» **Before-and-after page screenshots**

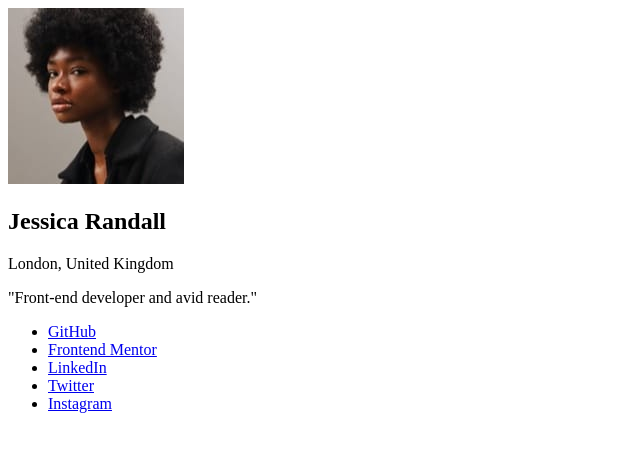
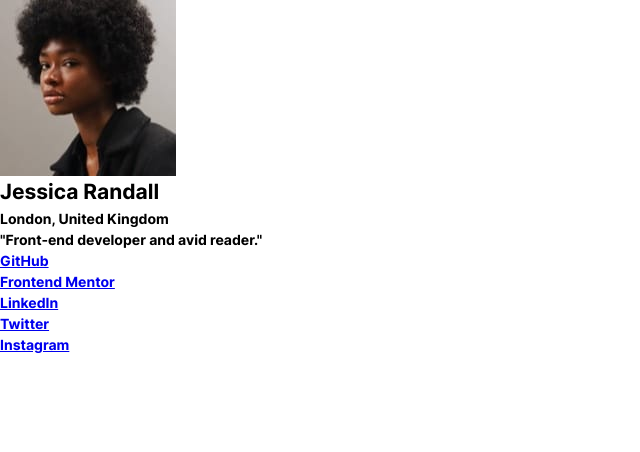
Before and after one commit to ahong211/social-links-profile, a plain HTML site: page index.html in a window 1280 px wide. Shown: the whole page, without its empty margins (0-640 px from the left). Drawn offline with Linux system fonts and the light colour scheme.

Commit message:
Add base styling and typography

```diff
--- a/index.html
+++ b/index.html
@@ -5,6 +5,7 @@
     <meta name="viewport" content="width=device-width, initial-scale=1.0">
     <!-- displays site properly based on user's device -->
 
+    <link rel="stylesheet" href="styles.css">
     <link rel="icon" type="image/png" sizes="32x32" href="./assets/images/favicon-32x32.png">
 
     <title>Frontend Mentor | Social links profile</title>
--- /dev/null
+++ b/styles.css
@@ -0,0 +1,50 @@
+@font-face {
+    font-family: 'Inter';
+    src: url('./assets/fonts/static/Inter-Regular.ttf') format('truetype');
+    font-weight: 400;
+    font-display: swap;
+}
+
+@font-face {
+    font-family: 'Inter';
+    src: url('./assets/fonts/static/Inter-SemiBold.ttf') format('truetype');
+    font-weight: 600;
+    font-display: swap;
+}
+
+@font-face {
+    font-family: 'Inter';
+    src: url('./assets/fonts/static/Inter-Bold.ttf') format('truetype');
+    font-weight: 700;
+    font-display: swap;
+}
+
+:root {
+    --bg-color: hsl(0, 0%, 8%);
+    --text-color: hsl(0, 0%, 100%);
+    --text-hover-color: hsl(0, 0%, 20%);
+    --accent-color: hsl(75, 94%, 57%);
+    --btn-bg-color: hsl(0, 0%, 20%);
+    --card-bg-color: hsl(0, 0%, 12%);
+}
+
+* {
+    box-sizing: border-box;
+    margin: 0;
+    padding: 0;
+}
+
+img {
+    display: block;
+    max-width: 100%;
+}
+
+body {
+    font-family: 'Inter', sans-serif;
+    font-weight: 700;
+    font-size: 14px;
+    line-height: 1.5;
+
+    -webkit-font-smoothing: antialiased;
+    -moz-osx-font-smoothing: grayscale;
+}
```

» **What needs to be done**
The word to find is "Inter". Copy every line of the records that holds it.

» **Output of the exercise**
+    font-family: 'Inter';
+    src: url('./assets/fonts/static/Inter-Regular.ttf') format('truetype');
+    font-family: 'Inter';
+    src: url('./assets/fonts/static/Inter-SemiBold.ttf') format('truetype');
+    font-family: 'Inter';
+    src: url('./assets/fonts/static/Inter-Bold.ttf') format('truetype');
+    font-family: 'Inter', sans-serif;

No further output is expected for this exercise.